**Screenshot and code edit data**
-- Opening Marker --

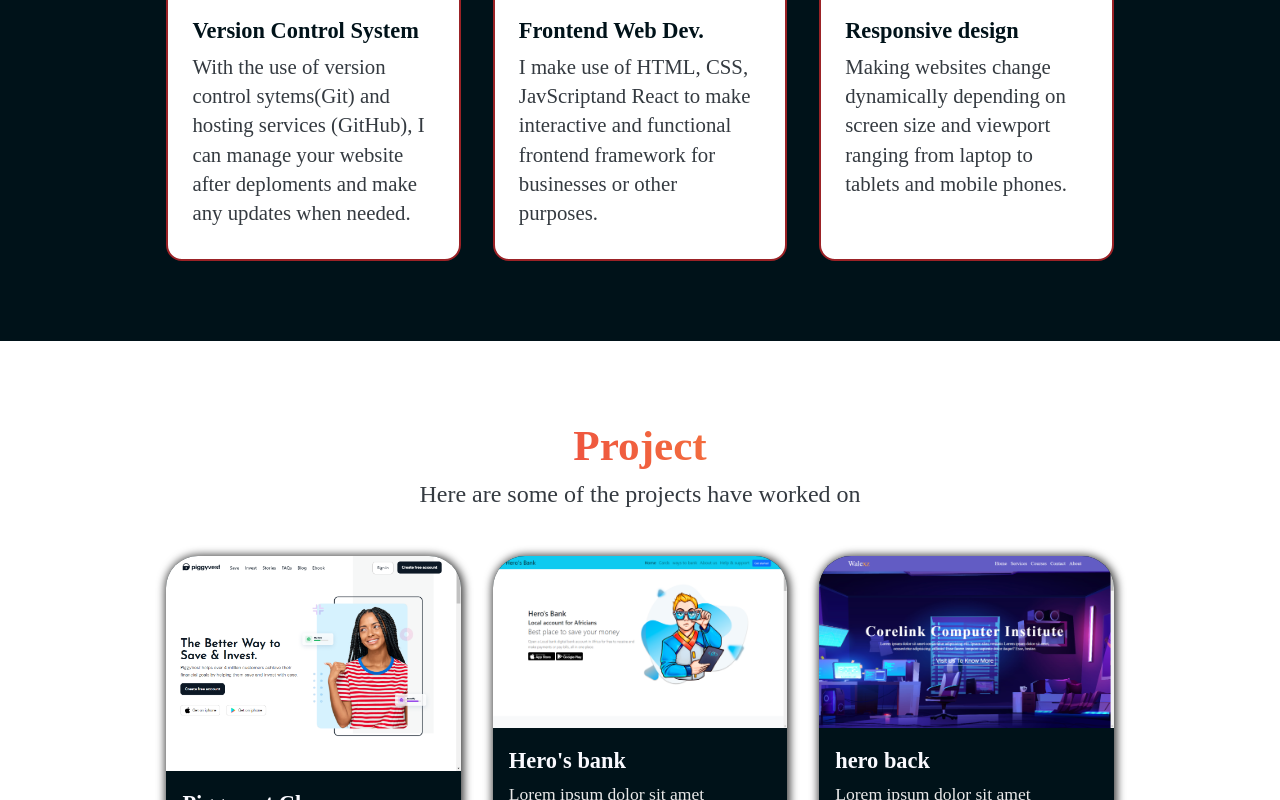
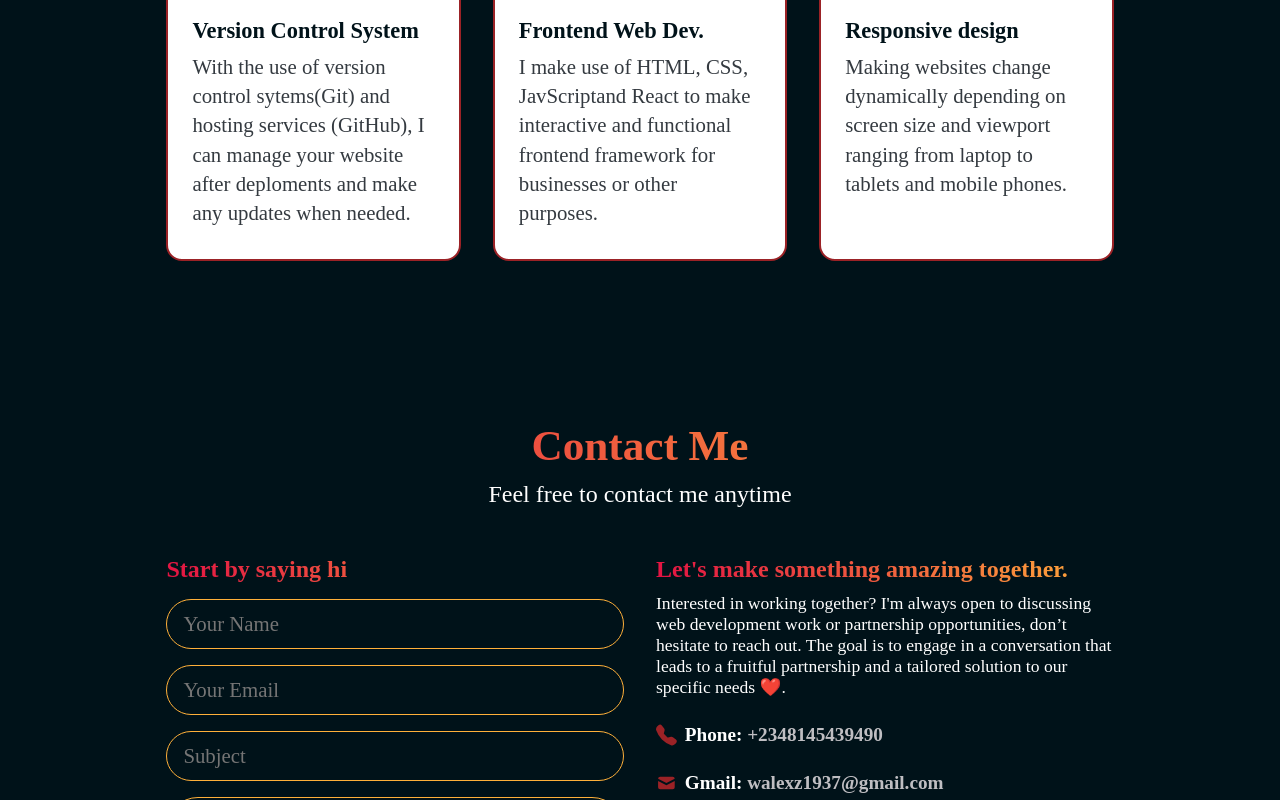
Before and after one commit to Walexz01/My-Portfolio, a React (Vite) app: page / in a window 1280 px wide. Shown: the part 2000-2800 px from the top of the page. Built offline with nearby package versions, Linux system fonts and the light colour scheme.

Commit message:
hide project section,remove photoroom brand from tthe hero image

```diff
--- a/src/App.tsx
+++ b/src/App.tsx
@@ -2,7 +2,6 @@ import About from "./components/About";
 import Contact from "./components/Contact";
 import Footer from "./components/Footer";
 import Header from "./components/Header";
-import Projects from "./components/Projects";
 import Services from "./components/Services";
 import Skills from "./components/Skills";
 
@@ -13,7 +12,6 @@ function App() {
       <About />
       <Skills />
       <Services />
-      <Projects />
       <Contact />
       <Footer />
     </>
--- a/src/components/Hero.tsx
+++ b/src/components/Hero.tsx
@@ -1,5 +1,5 @@
 import AnchorLink from "react-anchor-link-smooth-scroll";
-import hero__img from "../assets/IMG_i8ax5q-PhotoRoom.png";
+import hero__img from "../assets/adewale-image.png";
 import Anchor from "./Anchor";
 
 const Hero = () => {
```
Also changed, not shown: src/assets/IMG_i8ax5q-PhotoRoom.png (deleted), src/assets/adewale-image.png (added).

-- Closing Marker --

**WHAT TO PRODUCE**
Repeat each line above exactly as it reads, omitting any pictures.

**TASK RESULT**
Before and after one commit to Walexz01/My-Portfolio, a React (Vite) app: page / in a window 1280 px wide. Shown: the part 2000-2800 px from the top of the page. Built offline with nearby package versions, Linux system fonts and the light colour scheme.

Commit message:
hide project section,remove photoroom brand from tthe hero image

```diff
--- a/src/App.tsx
+++ b/src/App.tsx
@@ -2,7 +2,6 @@ import About from "./components/About";
 import Contact from "./components/Contact";
 import Footer from "./components/Footer";
 import Header from "./components/Header";
-import Projects from "./components/Projects";
 import Services from "./components/Services";
 import Skills from "./components/Skills";
 
@@ -13,7 +12,6 @@ function App() {
       <About />
       <Skills />
       <Services />
-      <Projects />
       <Contact />
       <Footer />
     </>
--- a/src/components/Hero.tsx
+++ b/src/components/Hero.tsx
@@ -1,5 +1,5 @@
 import AnchorLink from "react-anchor-link-smooth-scroll";
-import hero__img from "../assets/IMG_i8ax5q-PhotoRoom.png";
+import hero__img from "../assets/adewale-image.png";
 import Anchor from "./Anchor";
 
 const Hero = () => {
```
Also changed, not shown: src/assets/IMG_i8ax5q-PhotoRoom.png (deleted), src/assets/adewale-image.png (added).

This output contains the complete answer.